** What this task involves **
What is needed is an exact copy of the records below, minus any pictures.

__________________________________________________

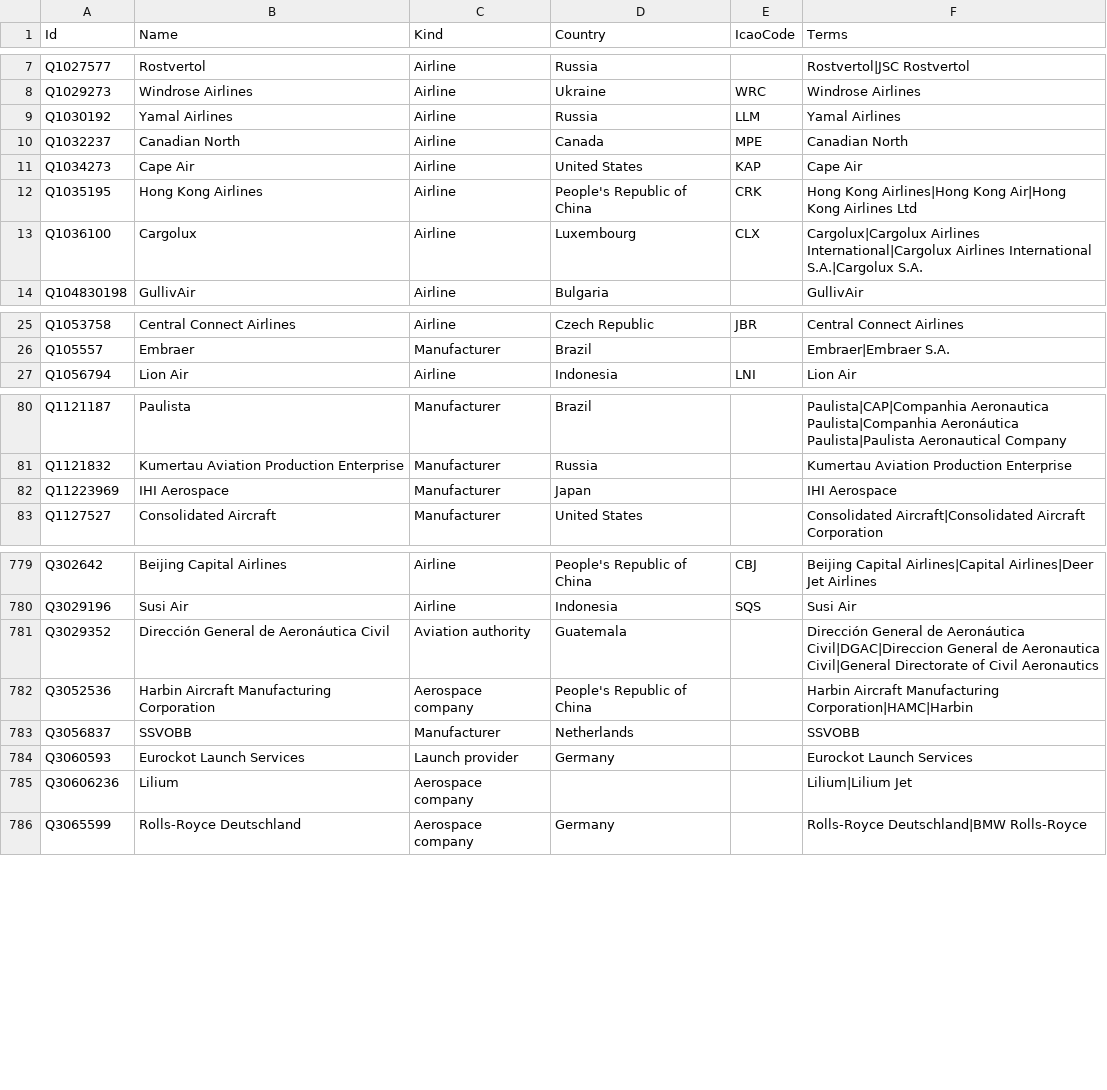
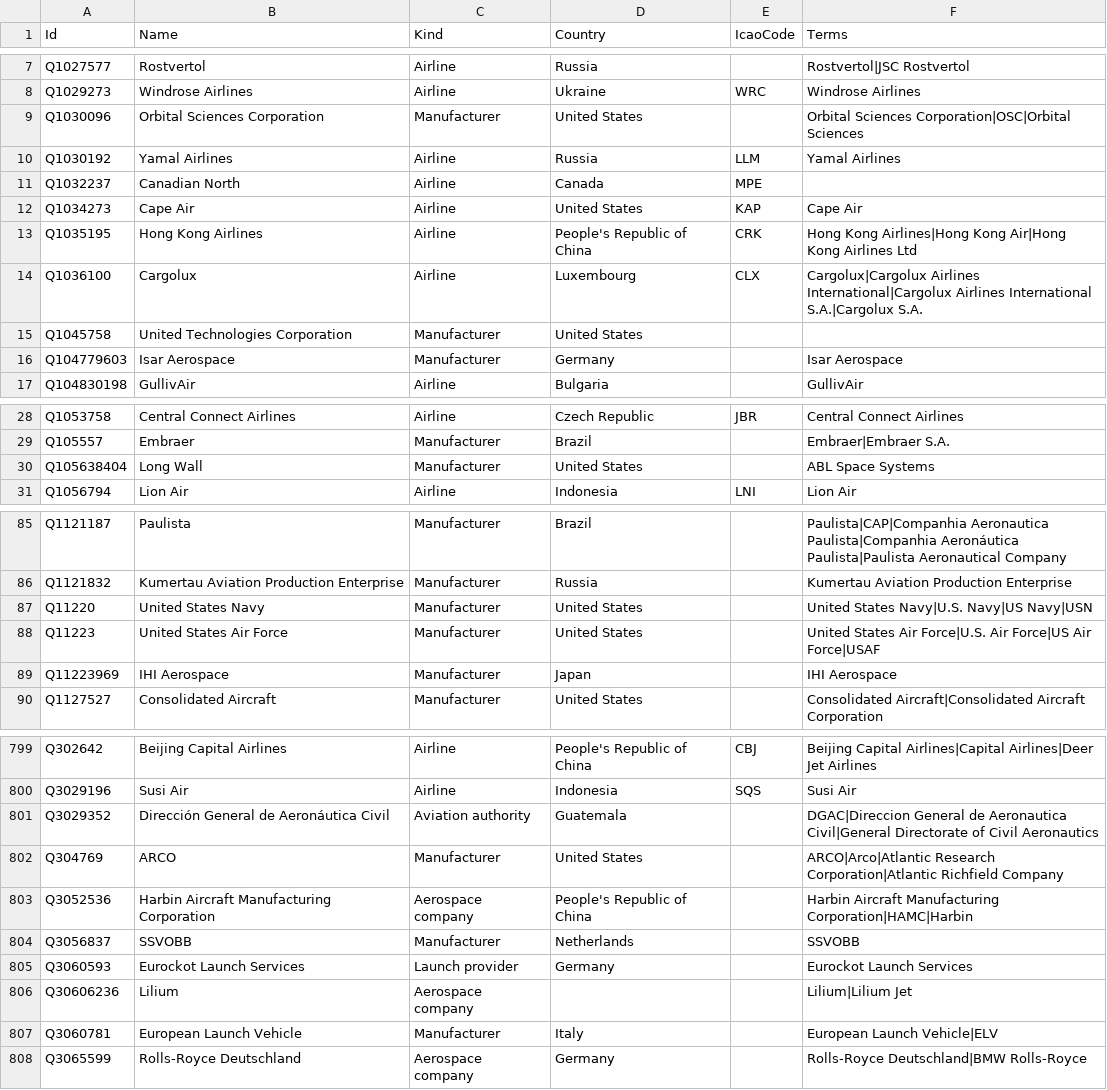
Before and after one commit to curiosity-ai/aviation-intelligence-demo, a CSV file: data/reference/organisations.csv, drawn as a sheet; only a part is shown, gaps mark what is left out; the diff covers the shown part only.

```diff
--- a/data/reference/organisations.csv
+++ b/data/reference/organisations.csv
@@ -8,4 +8,5 @@ Q1027577,Rostvertol,Airline,Russia,,Rostvertol|JSC Rostvertol
 Q1029273,Windrose Airlines,Airline,Ukraine,WRC,Windrose Airlines
+Q1030096,Orbital Sciences Corporation,Manufacturer,United States,,Orbital Sciences Corporation|OSC|Orbital Sciences
 Q1030192,Yamal Airlines,Airline,Russia,LLM,Yamal Airlines
-Q1032237,Canadian North,Airline,Canada,MPE,Canadian North
+Q1032237,Canadian North,Airline,Canada,MPE,
 Q1034273,Cape Air,Airline,United States,KAP,Cape Air
@@ -13,2 +14,4 @@ Q1035195,Hong Kong Airlines,Airline,People's Republic of China,CRK,Hong Kong Air
 Q1036100,Cargolux,Airline,Luxembourg,CLX,Cargolux|Cargolux Airlines International|Cargolux Airlines International S.A.|Cargolux S.A.
+Q1045758,United Technologies Corporation,Manufacturer,United States,,
+Q104779603,Isar Aerospace,Manufacturer,Germany,,Isar Aerospace
 Q104830198,GullivAir,Airline,Bulgaria,,GullivAir
@@ -26,2 +29,3 @@ Q1053758,Central Connect Airlines,Airline,Czech Republic,JBR,Central Connect Air
 Q105557,Embraer,Manufacturer,Brazil,,Embraer|Embraer S.A.
+Q105638404,Long Wall,Manufacturer,United States,,ABL Space Systems
 Q1056794,Lion Air,Airline,Indonesia,LNI,Lion Air
@@ -81,2 +86,4 @@ Q1121187,Paulista,Manufacturer,Brazil,,Paulista|CAP|Companhia Aeronautica Paulis
 Q1121832,Kumertau Aviation Production Enterprise,Manufacturer,Russia,,Kumertau Aviation Production Enterprise
+Q11220,United States Navy,Manufacturer,United States,,United States Navy|U.S. Navy|US Navy|USN
+Q11223,United States Air Force,Manufacturer,United States,,United States Air Force|U.S. Air Force|US Air Force|USAF
 Q11223969,IHI Aerospace,Manufacturer,Japan,,IHI Aerospace
@@ -780,3 +800,4 @@ Q302642,Beijing Capital Airlines,Airline,People's Republic of China,CBJ,Beijing
 Q3029196,Susi Air,Airline,Indonesia,SQS,Susi Air
-Q3029352,Dirección General de Aeronáutica Civil,Aviation authority,Guatemala,,Dirección General de Aeronáutica Civil|DGAC|Direccion General de Aeronautica Civil|General Directorate of Civil Aeronautics
+Q3029352,Dirección General de Aeronáutica Civil,Aviation authority,Guatemala,,DGAC|Direccion General de Aeronautica Civil|General Directorate of Civil Aeronautics
+Q304769,ARCO,Manufacturer,United States,,ARCO|Arco|Atlantic Research Corporation|Atlantic Richfield Company
 Q3052536,Harbin Aircraft Manufacturing Corporation,Aerospace company,People's Republic of China,,Harbin Aircraft Manufacturing Corporation|HAMC|Harbin
@@ -785,2 +806,3 @@ Q3060593,Eurockot Launch Services,Launch provider,Germany,,Eurockot Launch Servi
 Q30606236,Lilium,Aerospace company,,,Lilium|Lilium Jet
+Q3060781,European Launch Vehicle,Manufacturer,Italy,,European Launch Vehicle|ELV
 Q3065599,Rolls-Royce Deutschland,Aerospace company,Germany,,Rolls-Royce Deutschland|BMW Rolls-Royce
```
Also changed, not shown: 20 added rows and 45 edited cells elsewhere in this file, data/reference/aircraft.csv, data/reference/airports.csv, 4 other files.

__________________________________________________

** Written reply **
Before and after one commit to curiosity-ai/aviation-intelligence-demo, a CSV file: data/reference/organisations.csv, drawn as a sheet; only a part is shown, gaps mark what is left out; the diff covers the shown part only.

```diff
--- a/data/reference/organisations.csv
+++ b/data/reference/organisations.csv
@@ -8,4 +8,5 @@ Q1027577,Rostvertol,Airline,Russia,,Rostvertol|JSC Rostvertol
 Q1029273,Windrose Airlines,Airline,Ukraine,WRC,Windrose Airlines
+Q1030096,Orbital Sciences Corporation,Manufacturer,United States,,Orbital Sciences Corporation|OSC|Orbital Sciences
 Q1030192,Yamal Airlines,Airline,Russia,LLM,Yamal Airlines
-Q1032237,Canadian North,Airline,Canada,MPE,Canadian North
+Q1032237,Canadian North,Airline,Canada,MPE,
 Q1034273,Cape Air,Airline,United States,KAP,Cape Air
@@ -13,2 +14,4 @@ Q1035195,Hong Kong Airlines,Airline,People's Republic of China,CRK,Hong Kong Air
 Q1036100,Cargolux,Airline,Luxembourg,CLX,Cargolux|Cargolux Airlines International|Cargolux Airlines International S.A.|Cargolux S.A.
+Q1045758,United Technologies Corporation,Manufacturer,United States,,
+Q104779603,Isar Aerospace,Manufacturer,Germany,,Isar Aerospace
 Q104830198,GullivAir,Airline,Bulgaria,,GullivAir
@@ -26,2 +29,3 @@ Q1053758,Central Connect Airlines,Airline,Czech Republic,JBR,Central Connect Air
 Q105557,Embraer,Manufacturer,Brazil,,Embraer|Embraer S.A.
+Q105638404,Long Wall,Manufacturer,United States,,ABL Space Systems
 Q1056794,Lion Air,Airline,Indonesia,LNI,Lion Air
@@ -81,2 +86,4 @@ Q1121187,Paulista,Manufacturer,Brazil,,Paulista|CAP|Companhia Aeronautica Paulis
 Q1121832,Kumertau Aviation Production Enterprise,Manufacturer,Russia,,Kumertau Aviation Production Enterprise
+Q11220,United States Navy,Manufacturer,United States,,United States Navy|U.S. Navy|US Navy|USN
+Q11223,United States Air Force,Manufacturer,United States,,United States Air Force|U.S. Air Force|US Air Force|USAF
 Q11223969,IHI Aerospace,Manufacturer,Japan,,IHI Aerospace
@@ -780,3 +800,4 @@ Q302642,Beijing Capital Airlines,Airline,People's Republic of China,CBJ,Beijing
 Q3029196,Susi Air,Airline,Indonesia,SQS,Susi Air
-Q3029352,Dirección General de Aeronáutica Civil,Aviation authority,Guatemala,,Dirección General de Aeronáutica Civil|DGAC|Direccion General de Aeronautica Civil|General Directorate of Civil Aeronautics
+Q3029352,Dirección General de Aeronáutica Civil,Aviation authority,Guatemala,,DGAC|Direccion General de Aeronautica Civil|General Directorate of Civil Aeronautics
+Q304769,ARCO,Manufacturer,United States,,ARCO|Arco|Atlantic Research Corporation|Atlantic Richfield Company
 Q3052536,Harbin Aircraft Manufacturing Corporation,Aerospace company,People's Republic of China,,Harbin Aircraft Manufacturing Corporation|HAMC|Harbin
@@ -785,2 +806,3 @@ Q3060593,Eurockot Launch Services,Launch provider,Germany,,Eurockot Launch Servi
 Q30606236,Lilium,Aerospace company,,,Lilium|Lilium Jet
+Q3060781,European Launch Vehicle,Manufacturer,Italy,,European Launch Vehicle|ELV
 Q3065599,Rolls-Royce Deutschland,Aerospace company,Germany,,Rolls-Royce Deutschland|BMW Rolls-Royce
```
Also changed, not shown: 20 added rows and 45 edited cells elsewhere in this file, data/reference/aircraft.csv, data/reference/airports.csv, 4 other files.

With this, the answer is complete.